Denene Millner says that many parents struggle with this conversation. The questions his actions, and especially his death, elicit can be tricky to navigate, though. How, after all, do you explain to a child who is constantly told to follow the rules that Dr. King was right when he chose to break federal law and encouraged others to do the same? And what words can you draw upon to help young minds wrap themselves around the kind of hate it took to kill Dr. King, who simply wanted our country to treat all of its citizens equally?

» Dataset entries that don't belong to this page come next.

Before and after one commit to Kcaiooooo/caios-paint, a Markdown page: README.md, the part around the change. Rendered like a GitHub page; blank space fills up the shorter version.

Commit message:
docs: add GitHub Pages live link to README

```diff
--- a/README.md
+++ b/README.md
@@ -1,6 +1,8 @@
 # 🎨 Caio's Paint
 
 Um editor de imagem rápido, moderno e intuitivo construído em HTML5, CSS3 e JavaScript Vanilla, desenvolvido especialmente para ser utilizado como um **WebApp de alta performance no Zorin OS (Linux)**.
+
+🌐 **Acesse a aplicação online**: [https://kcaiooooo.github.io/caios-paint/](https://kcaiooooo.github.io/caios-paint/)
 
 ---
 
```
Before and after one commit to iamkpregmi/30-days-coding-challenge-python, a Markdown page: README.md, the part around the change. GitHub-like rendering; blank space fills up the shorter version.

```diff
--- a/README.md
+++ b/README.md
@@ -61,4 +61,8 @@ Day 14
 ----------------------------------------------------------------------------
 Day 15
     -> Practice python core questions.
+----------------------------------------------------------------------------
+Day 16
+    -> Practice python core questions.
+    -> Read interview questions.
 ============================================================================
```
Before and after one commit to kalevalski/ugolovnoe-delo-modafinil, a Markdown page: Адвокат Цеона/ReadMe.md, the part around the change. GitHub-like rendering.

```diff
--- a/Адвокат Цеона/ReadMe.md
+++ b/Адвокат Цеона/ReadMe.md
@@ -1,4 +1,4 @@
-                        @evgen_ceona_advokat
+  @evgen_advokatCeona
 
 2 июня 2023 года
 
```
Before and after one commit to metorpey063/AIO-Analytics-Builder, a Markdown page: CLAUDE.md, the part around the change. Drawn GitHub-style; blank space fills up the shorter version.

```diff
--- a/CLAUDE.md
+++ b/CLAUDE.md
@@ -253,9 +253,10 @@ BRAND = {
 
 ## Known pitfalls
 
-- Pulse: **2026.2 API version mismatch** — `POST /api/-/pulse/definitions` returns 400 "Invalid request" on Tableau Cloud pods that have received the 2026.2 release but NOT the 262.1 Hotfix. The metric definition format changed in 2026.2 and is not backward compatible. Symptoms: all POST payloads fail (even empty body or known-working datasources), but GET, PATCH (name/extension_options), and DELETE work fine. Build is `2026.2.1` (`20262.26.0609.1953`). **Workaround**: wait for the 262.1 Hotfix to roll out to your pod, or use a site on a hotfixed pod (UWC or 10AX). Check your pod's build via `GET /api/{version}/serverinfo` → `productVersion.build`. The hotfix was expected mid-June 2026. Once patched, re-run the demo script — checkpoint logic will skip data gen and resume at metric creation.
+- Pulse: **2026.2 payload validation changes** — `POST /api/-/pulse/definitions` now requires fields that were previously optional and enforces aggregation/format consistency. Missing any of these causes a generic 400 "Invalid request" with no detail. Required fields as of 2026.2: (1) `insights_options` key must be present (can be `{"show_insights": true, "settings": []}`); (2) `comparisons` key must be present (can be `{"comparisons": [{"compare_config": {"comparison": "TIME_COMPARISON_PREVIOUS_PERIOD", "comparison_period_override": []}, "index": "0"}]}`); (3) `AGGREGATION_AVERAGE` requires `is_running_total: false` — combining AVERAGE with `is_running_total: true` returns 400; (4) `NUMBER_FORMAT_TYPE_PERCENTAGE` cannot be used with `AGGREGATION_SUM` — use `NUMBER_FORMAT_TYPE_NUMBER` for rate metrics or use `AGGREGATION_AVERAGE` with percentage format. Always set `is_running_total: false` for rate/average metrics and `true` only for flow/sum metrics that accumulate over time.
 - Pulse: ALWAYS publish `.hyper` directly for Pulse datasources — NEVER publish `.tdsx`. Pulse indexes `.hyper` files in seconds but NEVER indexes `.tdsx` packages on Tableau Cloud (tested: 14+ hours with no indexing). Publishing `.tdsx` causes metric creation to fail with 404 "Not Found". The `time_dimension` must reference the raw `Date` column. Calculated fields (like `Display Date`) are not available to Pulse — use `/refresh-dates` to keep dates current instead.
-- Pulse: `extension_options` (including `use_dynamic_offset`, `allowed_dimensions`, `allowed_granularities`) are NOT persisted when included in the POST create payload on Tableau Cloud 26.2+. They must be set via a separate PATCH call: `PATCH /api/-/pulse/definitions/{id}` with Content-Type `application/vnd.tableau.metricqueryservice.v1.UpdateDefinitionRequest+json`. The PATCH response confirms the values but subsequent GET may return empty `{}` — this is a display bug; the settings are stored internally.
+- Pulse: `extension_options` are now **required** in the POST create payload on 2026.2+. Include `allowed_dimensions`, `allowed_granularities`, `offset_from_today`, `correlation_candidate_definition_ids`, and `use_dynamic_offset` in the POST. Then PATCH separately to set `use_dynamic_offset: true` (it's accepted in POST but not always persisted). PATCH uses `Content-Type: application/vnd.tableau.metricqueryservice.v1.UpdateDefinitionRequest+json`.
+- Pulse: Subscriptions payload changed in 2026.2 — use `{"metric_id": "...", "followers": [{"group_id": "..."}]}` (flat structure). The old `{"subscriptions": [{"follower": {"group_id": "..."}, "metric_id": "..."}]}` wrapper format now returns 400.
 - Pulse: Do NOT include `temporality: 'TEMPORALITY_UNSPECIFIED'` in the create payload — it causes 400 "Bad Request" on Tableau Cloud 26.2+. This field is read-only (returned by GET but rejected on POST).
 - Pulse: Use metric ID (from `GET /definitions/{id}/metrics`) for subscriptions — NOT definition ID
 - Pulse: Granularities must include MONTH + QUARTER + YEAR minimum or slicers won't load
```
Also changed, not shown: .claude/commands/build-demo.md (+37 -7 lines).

For my daughters, she says, the truth has always been the best course, even when the telling was uncomfortable. My husband and I speak of the Rev. Martin Luther King Jr., with reverence — and we’ve done so since they were preschoolers and able to worship everyone from Laurie Berkner to Stevie Wonder to The Wiggles. We focused on what a great man he was and the power of his voice and actions. Later, when they were able to notice skin color and ask why some of their friends were “pink” with “yellow” hair, our conversations became more frank when it came to MLK: “Because of him, you and your friends can go to the same school and the same playgrounds and have playdates together,” was the standard line when they were kindergartners, and when they were upper elementary school students, they were likely to hear, “Dr. King led boycotts and marched and got beaten up, thrown in jail, and ultimately killed because he wanted our country to do right by African Americans.” My girls know his quest for peace was met with a deadly hail of bullets.
And how does the next generation carry on his legacy? Turn talking into doing: National days of service, volunteerism, and continued real conversations. Inequalities in housing, education, job opportunities, and more still remain. In fact, a report released this fall showed that American schools are almost as segregated as they were 60 years ago. So our kids need to listen, learn, remember, truly understand and continue to live out his legacy.
To read this piece in its entirely, click HERE. Denene Millner is a New York Times best-selling author and award-winning journalist. She’s written over 25 books and her work has appeared in numerous national publications.